● EXERCISE REQUIREMENTS: Down to the last line below, repeat the entries word for word and drop the pictures.

(Web document revisions)
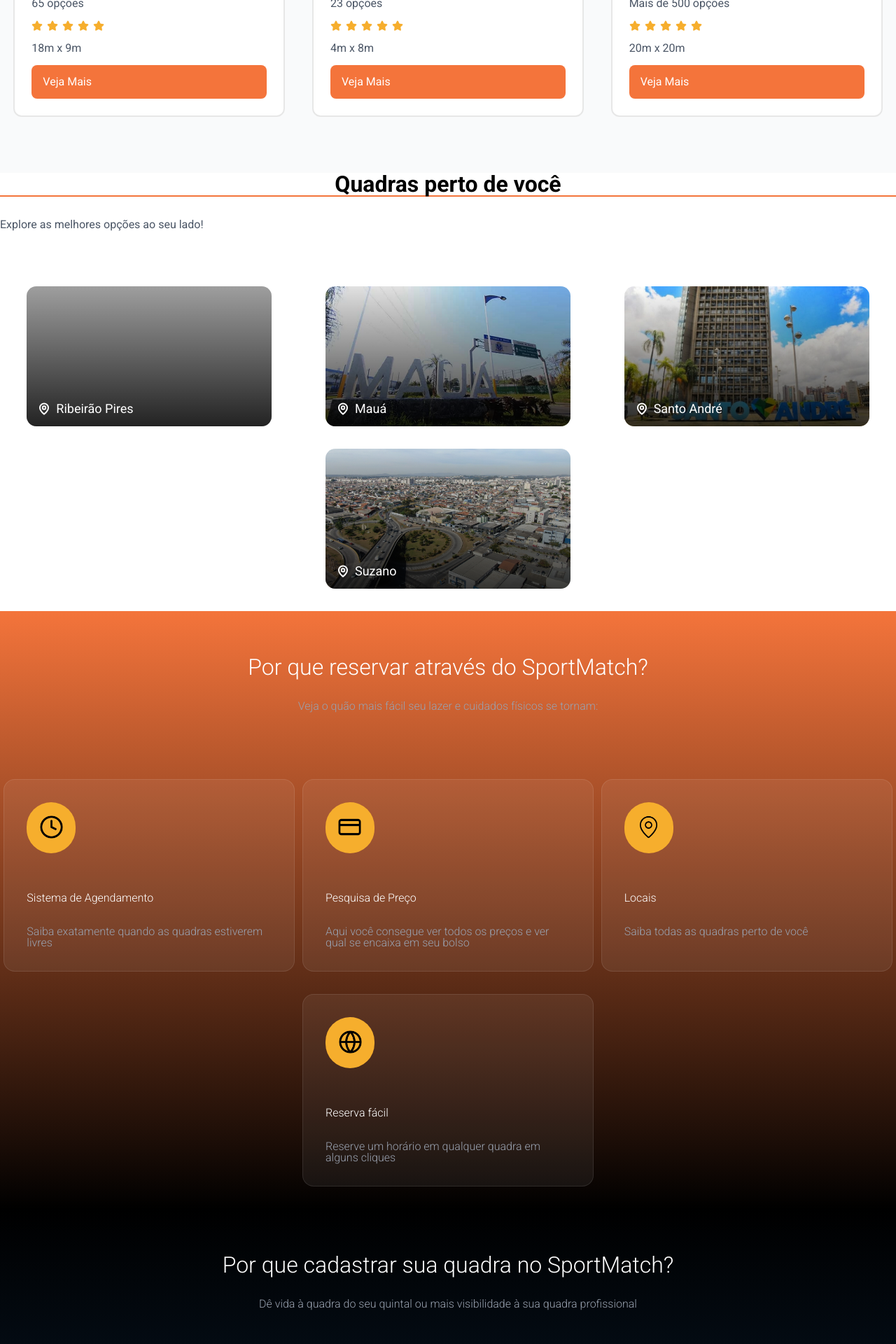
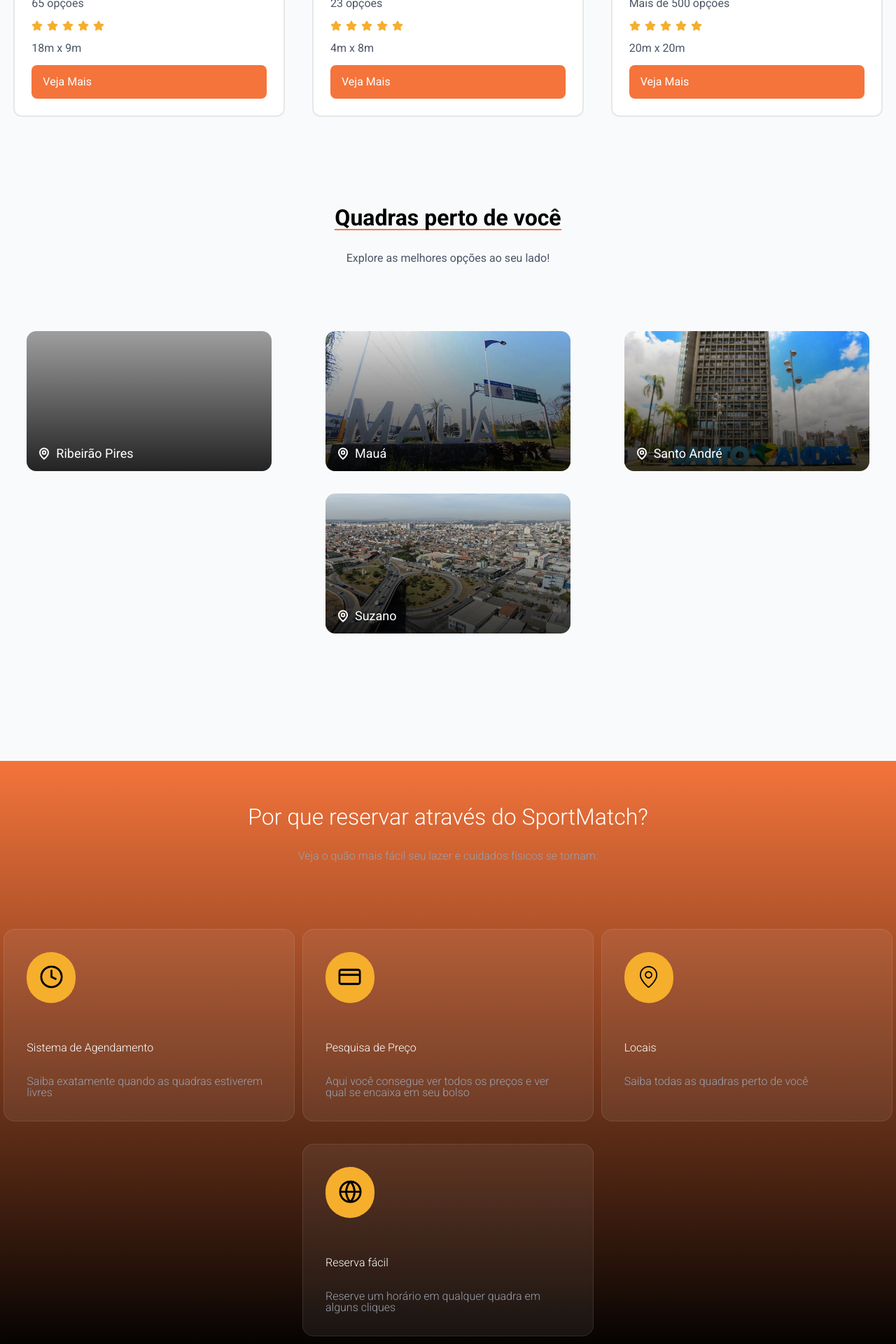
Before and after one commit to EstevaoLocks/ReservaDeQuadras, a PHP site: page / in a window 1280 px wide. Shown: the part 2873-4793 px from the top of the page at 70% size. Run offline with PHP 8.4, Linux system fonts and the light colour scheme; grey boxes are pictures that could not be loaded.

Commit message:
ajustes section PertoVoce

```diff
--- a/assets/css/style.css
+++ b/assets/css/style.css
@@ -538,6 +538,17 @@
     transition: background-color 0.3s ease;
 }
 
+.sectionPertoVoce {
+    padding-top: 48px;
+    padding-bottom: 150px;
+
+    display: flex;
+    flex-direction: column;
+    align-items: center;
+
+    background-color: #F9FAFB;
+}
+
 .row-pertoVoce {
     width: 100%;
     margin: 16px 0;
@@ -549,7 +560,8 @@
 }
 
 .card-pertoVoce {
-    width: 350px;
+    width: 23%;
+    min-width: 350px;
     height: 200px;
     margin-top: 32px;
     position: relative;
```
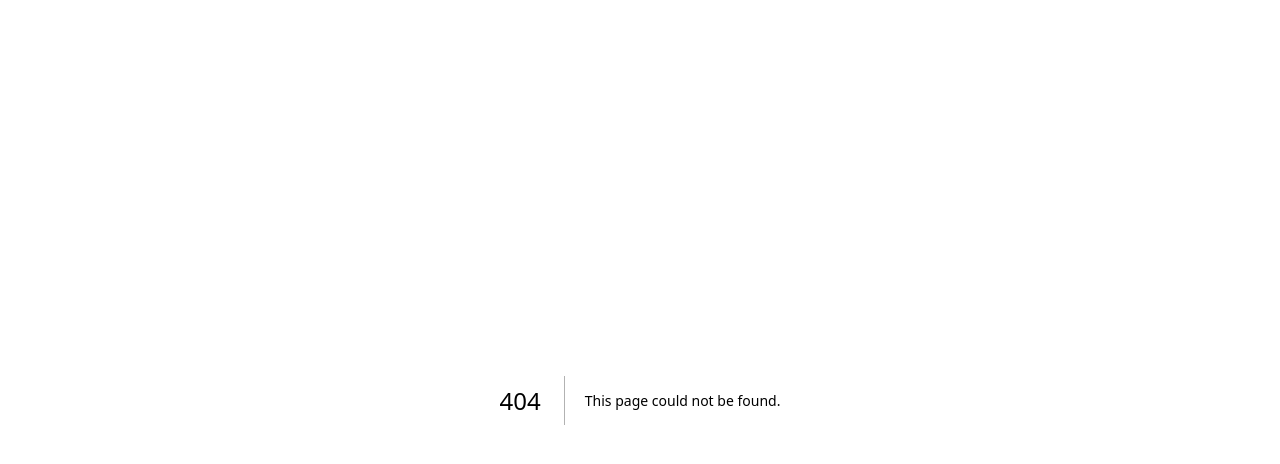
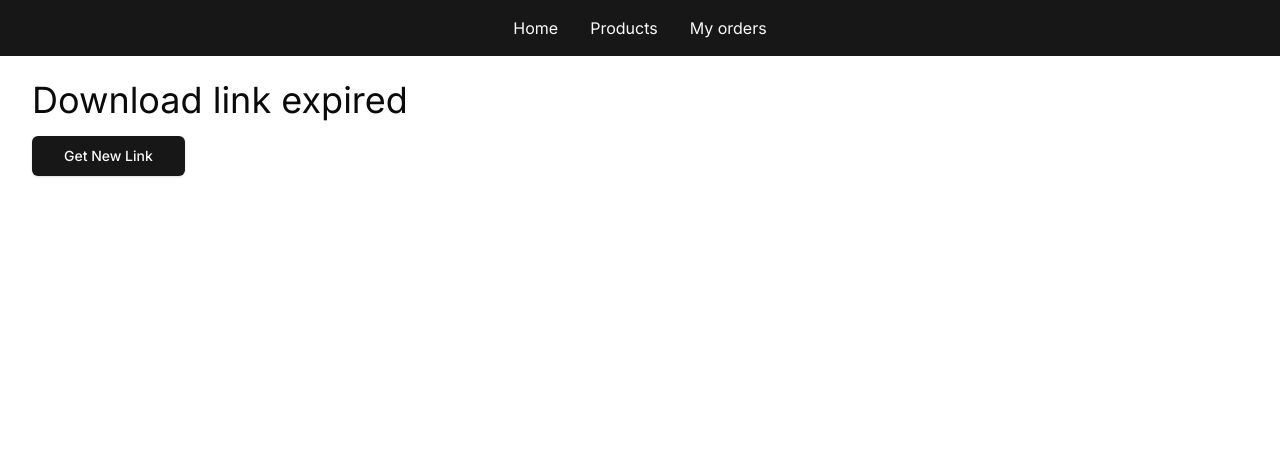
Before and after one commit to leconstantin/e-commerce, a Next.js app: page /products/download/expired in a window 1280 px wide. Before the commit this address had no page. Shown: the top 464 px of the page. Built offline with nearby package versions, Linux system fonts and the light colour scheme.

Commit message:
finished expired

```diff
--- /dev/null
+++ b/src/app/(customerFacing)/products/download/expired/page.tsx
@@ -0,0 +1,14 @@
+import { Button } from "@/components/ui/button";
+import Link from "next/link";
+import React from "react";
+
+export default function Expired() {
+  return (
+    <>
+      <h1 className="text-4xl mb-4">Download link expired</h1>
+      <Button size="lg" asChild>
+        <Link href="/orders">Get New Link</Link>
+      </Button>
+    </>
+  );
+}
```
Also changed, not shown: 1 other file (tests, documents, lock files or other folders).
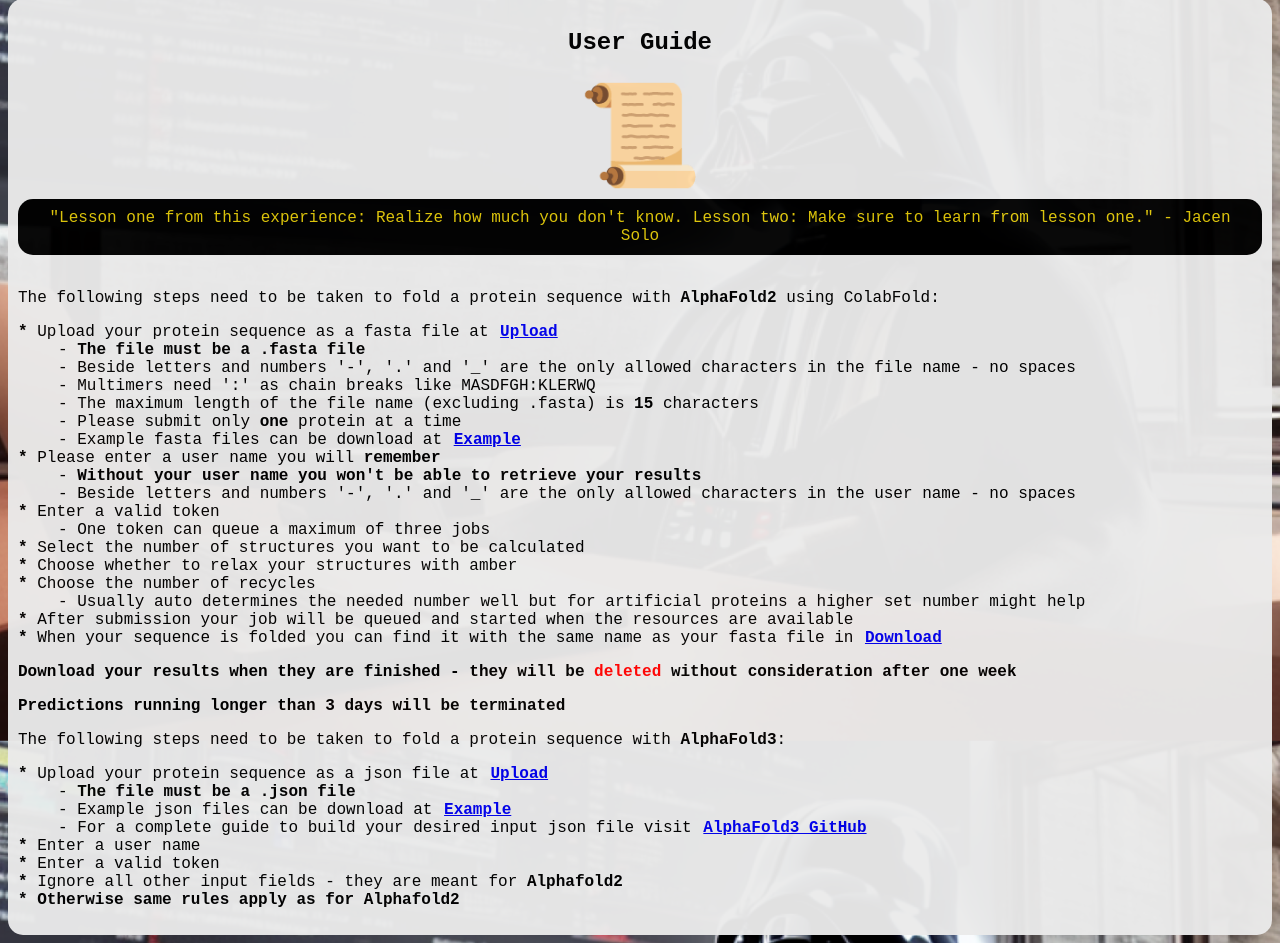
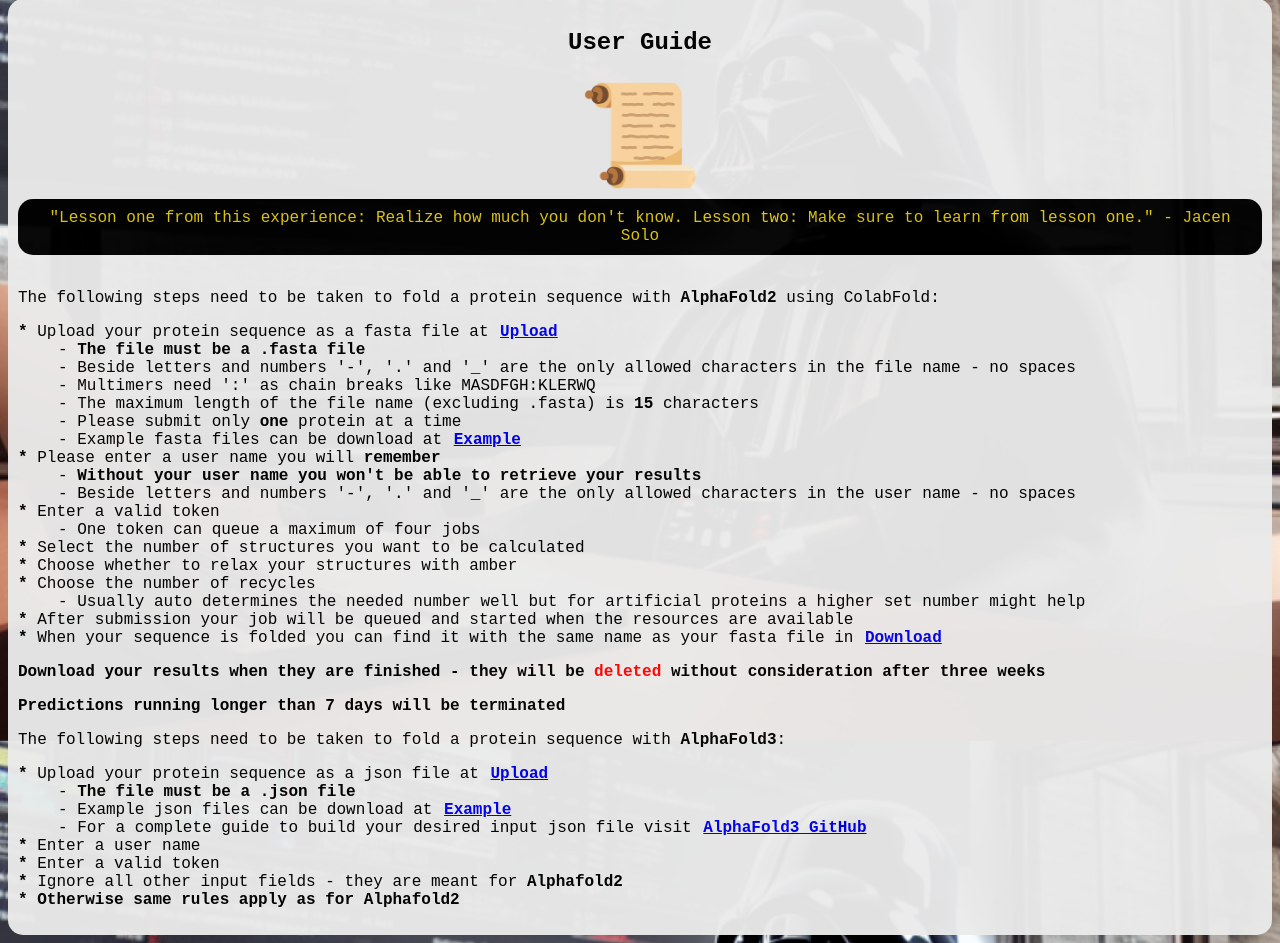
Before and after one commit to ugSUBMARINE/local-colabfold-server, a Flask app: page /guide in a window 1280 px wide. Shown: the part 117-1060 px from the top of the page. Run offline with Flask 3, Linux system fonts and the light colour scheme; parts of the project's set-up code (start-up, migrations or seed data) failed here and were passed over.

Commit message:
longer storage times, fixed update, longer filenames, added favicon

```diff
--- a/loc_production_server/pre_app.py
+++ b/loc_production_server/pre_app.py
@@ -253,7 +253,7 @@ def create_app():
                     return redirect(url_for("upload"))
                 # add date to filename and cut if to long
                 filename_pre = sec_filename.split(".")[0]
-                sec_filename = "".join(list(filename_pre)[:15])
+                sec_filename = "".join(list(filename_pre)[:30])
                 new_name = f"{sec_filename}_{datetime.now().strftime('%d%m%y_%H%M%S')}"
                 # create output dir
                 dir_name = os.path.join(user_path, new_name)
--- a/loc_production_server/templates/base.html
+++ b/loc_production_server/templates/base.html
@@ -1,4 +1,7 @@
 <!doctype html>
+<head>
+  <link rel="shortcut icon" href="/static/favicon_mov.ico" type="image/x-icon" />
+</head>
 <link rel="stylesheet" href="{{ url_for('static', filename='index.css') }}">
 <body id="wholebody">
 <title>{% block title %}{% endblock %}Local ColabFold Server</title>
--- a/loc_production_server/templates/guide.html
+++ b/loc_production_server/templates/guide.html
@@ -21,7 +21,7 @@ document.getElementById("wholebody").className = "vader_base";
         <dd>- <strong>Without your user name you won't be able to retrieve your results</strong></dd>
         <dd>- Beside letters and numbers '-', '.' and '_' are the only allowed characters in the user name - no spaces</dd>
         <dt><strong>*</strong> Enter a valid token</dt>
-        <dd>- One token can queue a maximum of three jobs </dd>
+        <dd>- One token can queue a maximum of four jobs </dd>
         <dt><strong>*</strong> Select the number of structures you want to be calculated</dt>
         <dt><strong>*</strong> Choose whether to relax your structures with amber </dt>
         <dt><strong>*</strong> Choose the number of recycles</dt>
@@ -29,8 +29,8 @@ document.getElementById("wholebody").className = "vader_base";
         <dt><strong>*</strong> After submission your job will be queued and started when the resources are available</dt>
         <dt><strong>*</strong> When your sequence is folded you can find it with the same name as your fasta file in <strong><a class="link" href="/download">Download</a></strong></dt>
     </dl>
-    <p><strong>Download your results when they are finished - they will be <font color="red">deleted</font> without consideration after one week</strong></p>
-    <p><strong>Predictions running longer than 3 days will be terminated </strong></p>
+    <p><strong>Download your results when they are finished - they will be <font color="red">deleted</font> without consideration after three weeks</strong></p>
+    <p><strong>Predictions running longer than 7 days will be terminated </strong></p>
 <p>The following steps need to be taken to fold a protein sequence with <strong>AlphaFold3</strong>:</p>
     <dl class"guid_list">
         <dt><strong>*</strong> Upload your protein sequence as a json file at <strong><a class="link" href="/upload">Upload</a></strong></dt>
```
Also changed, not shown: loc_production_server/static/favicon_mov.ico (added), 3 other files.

● WRITTEN RESPONSE:
Before and after one commit to EstevaoLocks/ReservaDeQuadras, a PHP site: page / in a window 1280 px wide. Shown: the part 2873-4793 px from the top of the page at 70% size. Run offline with PHP 8.4, Linux system fonts and the light colour scheme; grey boxes are pictures that could not be loaded.

Commit message:
ajustes section PertoVoce

```diff
--- a/assets/css/style.css
+++ b/assets/css/style.css
@@ -538,6 +538,17 @@
     transition: background-color 0.3s ease;
 }
 
+.sectionPertoVoce {
+    padding-top: 48px;
+    padding-bottom: 150px;
+
+    display: flex;
+    flex-direction: column;
+    align-items: center;
+
+    background-color: #F9FAFB;
+}
+
 .row-pertoVoce {
     width: 100%;
     margin: 16px 0;
@@ -549,7 +560,8 @@
 }
 
 .card-pertoVoce {
-    width: 350px;
+    width: 23%;
+    min-width: 350px;
     height: 200px;
     margin-top: 32px;
     position: relative;
```
Before and after one commit to leconstantin/e-commerce, a Next.js app: page /products/download/expired in a window 1280 px wide. Before the commit this address had no page. Shown: the top 464 px of the page. Built offline with nearby package versions, Linux system fonts and the light colour scheme.

Commit message:
finished expired

```diff
--- /dev/null
+++ b/src/app/(customerFacing)/products/download/expired/page.tsx
@@ -0,0 +1,14 @@
+import { Button } from "@/components/ui/button";
+import Link from "next/link";
+import React from "react";
+
+export default function Expired() {
+  return (
+    <>
+      <h1 className="text-4xl mb-4">Download link expired</h1>
+      <Button size="lg" asChild>
+        <Link href="/orders">Get New Link</Link>
+      </Button>
+    </>
+  );
+}
```
Also changed, not shown: 1 other file (tests, documents, lock files or other folders).
Before and after one commit to ugSUBMARINE/local-colabfold-server, a Flask app: page /guide in a window 1280 px wide. Shown: the part 117-1060 px from the top of the page. Run offline with Flask 3, Linux system fonts and the light colour scheme; parts of the project's set-up code (start-up, migrations or seed data) failed here and were passed over.

Commit message:
longer storage times, fixed update, longer filenames, added favicon

```diff
--- a/loc_production_server/pre_app.py
+++ b/loc_production_server/pre_app.py
@@ -253,7 +253,7 @@ def create_app():
                     return redirect(url_for("upload"))
                 # add date to filename and cut if to long
                 filename_pre = sec_filename.split(".")[0]
-                sec_filename = "".join(list(filename_pre)[:15])
+                sec_filename = "".join(list(filename_pre)[:30])
                 new_name = f"{sec_filename}_{datetime.now().strftime('%d%m%y_%H%M%S')}"
                 # create output dir
                 dir_name = os.path.join(user_path, new_name)
--- a/loc_production_server/templates/base.html
+++ b/loc_production_server/templates/base.html
@@ -1,4 +1,7 @@
 <!doctype html>
+<head>
+  <link rel="shortcut icon" href="/static/favicon_mov.ico" type="image/x-icon" />
+</head>
 <link rel="stylesheet" href="{{ url_for('static', filename='index.css') }}">
 <body id="wholebody">
 <title>{% block title %}{% endblock %}Local ColabFold Server</title>
--- a/loc_production_server/templates/guide.html
+++ b/loc_production_server/templates/guide.html
@@ -21,7 +21,7 @@ document.getElementById("wholebody").className = "vader_base";
         <dd>- <strong>Without your user name you won't be able to retrieve your results</strong></dd>
         <dd>- Beside letters and numbers '-', '.' and '_' are the only allowed characters in the user name - no spaces</dd>
         <dt><strong>*</strong> Enter a valid token</dt>
-        <dd>- One token can queue a maximum of three jobs </dd>
+        <dd>- One token can queue a maximum of four jobs </dd>
         <dt><strong>*</strong> Select the number of structures you want to be calculated</dt>
         <dt><strong>*</strong> Choose whether to relax your structures with amber </dt>
         <dt><strong>*</strong> Choose the number of recycles</dt>
@@ -29,8 +29,8 @@ document.getElementById("wholebody").className = "vader_base";
         <dt><strong>*</strong> After submission your job will be queued and started when the resources are available</dt>
         <dt><strong>*</strong> When your sequence is folded you can find it with the same name as your fasta file in <strong><a class="link" href="/download">Download</a></strong></dt>
     </dl>
-    <p><strong>Download your results when they are finished - they will be <font color="red">deleted</font> without consideration after one week</strong></p>
-    <p><strong>Predictions running longer than 3 days will be terminated </strong></p>
+    <p><strong>Download your results when they are finished - they will be <font color="red">deleted</font> without consideration after three weeks</strong></p>
+    <p><strong>Predictions running longer than 7 days will be terminated </strong></p>
 <p>The following steps need to be taken to fold a protein sequence with <strong>AlphaFold3</strong>:</p>
     <dl class"guid_list">
         <dt><strong>*</strong> Upload your protein sequence as a json file at <strong><a class="link" href="/upload">Upload</a></strong></dt>
```
Also changed, not shown: loc_production_server/static/favicon_mov.ico (added), 3 other files.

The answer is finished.